    but even as a lowly snack bar clerk at a country club, your employer can demand you not do so. they can demand that you wear a shirt with their logo. they can premise your work on all sorts of things.

    this is not kap acting as a private citizen. it's kap performing the job for which he was hired and paid. he is, at core, an entertainer. his job is to put butts in seats. the minute he starts jeopardizing this, that ought to be actionable. you can fire him, for cause, and not pay.

    yes, yes, i know that is not what the law says (especially in CA), but my point is that it OUGHT to be.

    a right to free expression does not mean you can do it in my workspace or coyote's house. if your speech annoys us, we can ask you to leave. that too is a right and, in a just system, would be protected by law.

  • ano333

    "When the time comes that the most patriotic Americans will refuse to stand for the anthem, you will know the country has been divided so badly that it will not be salvageable."

    But if the "most" patriotic Americans are not standing, that implies that all "less" patriotic Americans already were not standing. If that is the case, it seems that the country would not be divided, but would actually be united in their lack of standing for the anthem...

  • ano333

    Donald Trump encourages people to speak their minds and eschew political correctness. Unless those people are Colin Kaepernick, apparently...

  • J_W_W

    No, they wold be not standing for vastly different reasons. The left will not stand because they don't value America. The right will not stand because they will be done with the left's America.

  • jdgalt

    I agree except for your next to last paragraph -- the law does allow you to fire someone for that. (Although in CK's case his contract may have something to say about the question, and whatever's in the contract will likely be upheld.)

  • jdgalt

    "Most patriotic" does not necessarily imply "most likely to stand."

  • jdgalt

    No, Trump himself speaks his mind. I doubt his employees have that privilege on the job, if they disagree with him.

  • randian

    Colin is only 28, too early for age to cause his decline. My bet is he stopped doing the work required to keep himself on top. It's not clear what making himself a pariah is supposed to get him.

  • patrick k

    Kap is potentially on the chopping block because of his poor play for the last two years not just last year. How pathetic has been his performance? When he asked for a trade late last year only one team was interested at a huge salary cut. In hindsight the niners should have paid the difference and been done with him.

  • Daniel Barger

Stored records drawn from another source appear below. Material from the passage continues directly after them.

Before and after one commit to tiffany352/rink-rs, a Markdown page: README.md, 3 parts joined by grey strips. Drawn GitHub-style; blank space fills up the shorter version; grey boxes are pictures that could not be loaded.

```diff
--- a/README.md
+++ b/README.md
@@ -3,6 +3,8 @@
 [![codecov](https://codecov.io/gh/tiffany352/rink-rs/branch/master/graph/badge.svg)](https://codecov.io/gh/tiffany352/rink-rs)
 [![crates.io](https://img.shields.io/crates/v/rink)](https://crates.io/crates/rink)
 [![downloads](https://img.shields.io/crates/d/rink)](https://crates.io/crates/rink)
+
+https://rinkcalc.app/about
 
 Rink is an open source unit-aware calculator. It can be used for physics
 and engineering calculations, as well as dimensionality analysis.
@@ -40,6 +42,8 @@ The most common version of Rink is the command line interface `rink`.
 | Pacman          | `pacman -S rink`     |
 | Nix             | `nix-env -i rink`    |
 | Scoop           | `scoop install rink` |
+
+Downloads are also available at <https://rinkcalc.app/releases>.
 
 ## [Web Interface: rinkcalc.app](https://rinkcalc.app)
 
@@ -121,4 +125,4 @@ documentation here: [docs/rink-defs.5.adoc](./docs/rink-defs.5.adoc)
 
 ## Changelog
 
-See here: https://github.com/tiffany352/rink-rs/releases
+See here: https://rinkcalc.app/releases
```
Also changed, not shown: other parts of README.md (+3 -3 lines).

    Kaepernick is not an 'employee'. He is an independent contractor who gets paid based upon the terms of his contract with the team he plays for. Not knowing the full terms it is hard to say exactly how his stupidity will affect his pay under his current contract. It is safe to say that even if he never leaves the bench for the Niners he will still make more than you and I a large margin. However he can be released at any time the team long as they pay him per his contract.

  • Jeffrey Deutsch

    One of the things separating us from SJWs: We calmly look at the incentives and constraints. SJWs scream when we do that, and insist that everyone making an accusation should be assumed to be sincere -- if not completely truthful.

  • bannedforselfcensorship

    Psychologically, it may help him rationalize his being cut. Incentives are not always monetary.

  • @nsmartinworld

    Does it matter legally that where he works on government property that is leased by the team?